• **Working data**:
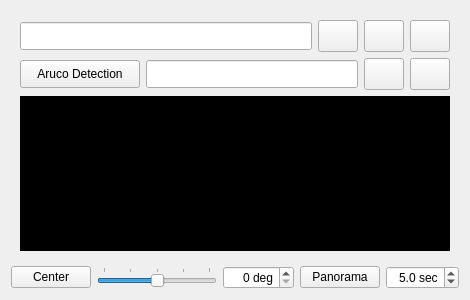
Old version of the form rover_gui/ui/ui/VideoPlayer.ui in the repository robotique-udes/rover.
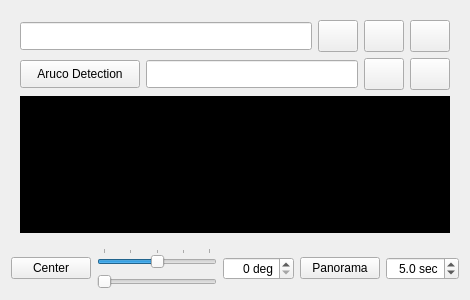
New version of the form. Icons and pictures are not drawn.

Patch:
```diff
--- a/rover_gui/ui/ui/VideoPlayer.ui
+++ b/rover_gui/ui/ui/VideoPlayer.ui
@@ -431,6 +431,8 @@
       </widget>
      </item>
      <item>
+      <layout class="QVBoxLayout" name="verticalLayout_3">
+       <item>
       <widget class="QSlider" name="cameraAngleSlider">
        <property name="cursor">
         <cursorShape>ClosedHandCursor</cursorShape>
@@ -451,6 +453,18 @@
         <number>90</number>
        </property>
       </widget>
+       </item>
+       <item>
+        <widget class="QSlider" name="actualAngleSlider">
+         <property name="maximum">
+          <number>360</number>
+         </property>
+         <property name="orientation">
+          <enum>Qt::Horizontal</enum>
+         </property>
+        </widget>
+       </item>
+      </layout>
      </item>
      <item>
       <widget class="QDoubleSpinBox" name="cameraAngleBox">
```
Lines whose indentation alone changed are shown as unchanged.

--

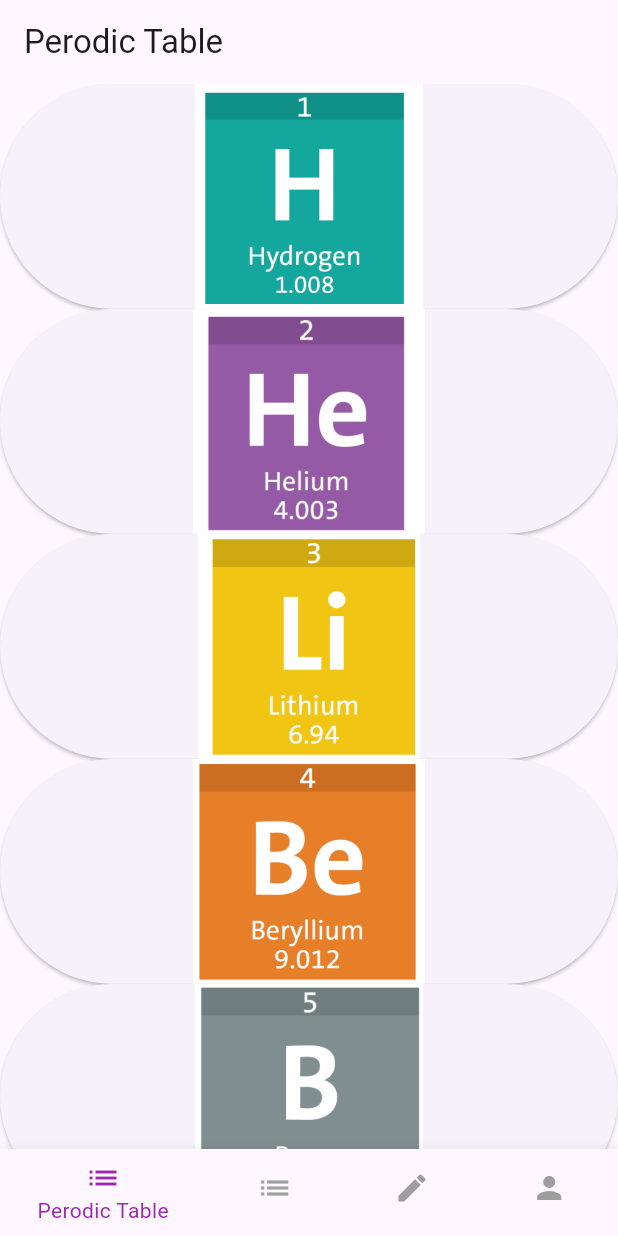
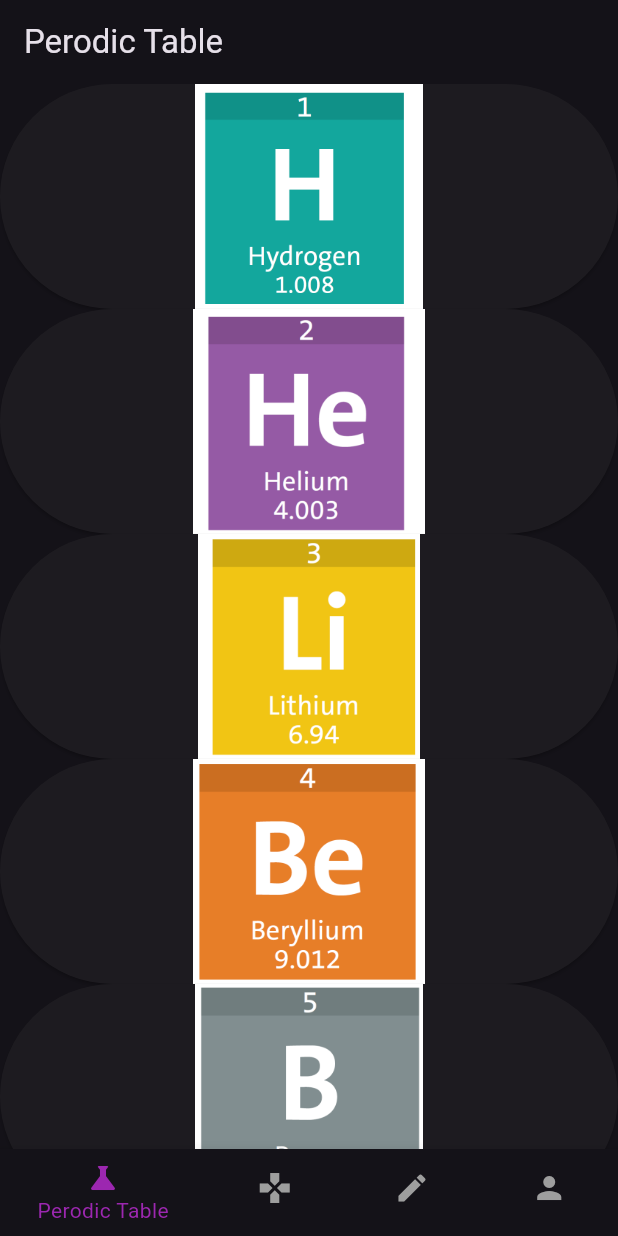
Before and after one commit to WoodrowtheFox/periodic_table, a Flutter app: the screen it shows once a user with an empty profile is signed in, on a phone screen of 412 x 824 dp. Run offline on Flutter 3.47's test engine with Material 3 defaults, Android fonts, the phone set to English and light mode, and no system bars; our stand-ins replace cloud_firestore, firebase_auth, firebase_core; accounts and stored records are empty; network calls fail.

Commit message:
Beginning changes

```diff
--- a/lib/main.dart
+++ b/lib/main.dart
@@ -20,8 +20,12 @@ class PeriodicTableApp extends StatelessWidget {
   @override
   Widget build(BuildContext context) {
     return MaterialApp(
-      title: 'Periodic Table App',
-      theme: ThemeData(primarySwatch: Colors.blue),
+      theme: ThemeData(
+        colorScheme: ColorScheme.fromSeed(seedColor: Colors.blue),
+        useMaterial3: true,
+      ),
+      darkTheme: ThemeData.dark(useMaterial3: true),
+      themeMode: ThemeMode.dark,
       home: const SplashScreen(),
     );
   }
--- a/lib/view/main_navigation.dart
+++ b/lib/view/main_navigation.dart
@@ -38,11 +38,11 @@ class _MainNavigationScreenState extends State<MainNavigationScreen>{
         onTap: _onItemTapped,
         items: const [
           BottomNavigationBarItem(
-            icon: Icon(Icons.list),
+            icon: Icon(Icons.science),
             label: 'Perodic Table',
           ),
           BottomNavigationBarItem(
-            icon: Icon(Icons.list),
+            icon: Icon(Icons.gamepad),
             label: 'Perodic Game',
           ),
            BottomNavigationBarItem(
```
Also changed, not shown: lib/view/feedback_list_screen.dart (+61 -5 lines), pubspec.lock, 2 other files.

• **What the exercise asks**: In the data above, find each line where the string "dart" appears, then copy it.

• **Exercise response**:
--- a/lib/main.dart
+++ b/lib/main.dart
--- a/lib/view/main_navigation.dart
+++ b/lib/view/main_navigation.dart
Also changed, not shown: lib/view/feedback_list_screen.dart (+61 -5 lines), pubspec.lock, 2 other files.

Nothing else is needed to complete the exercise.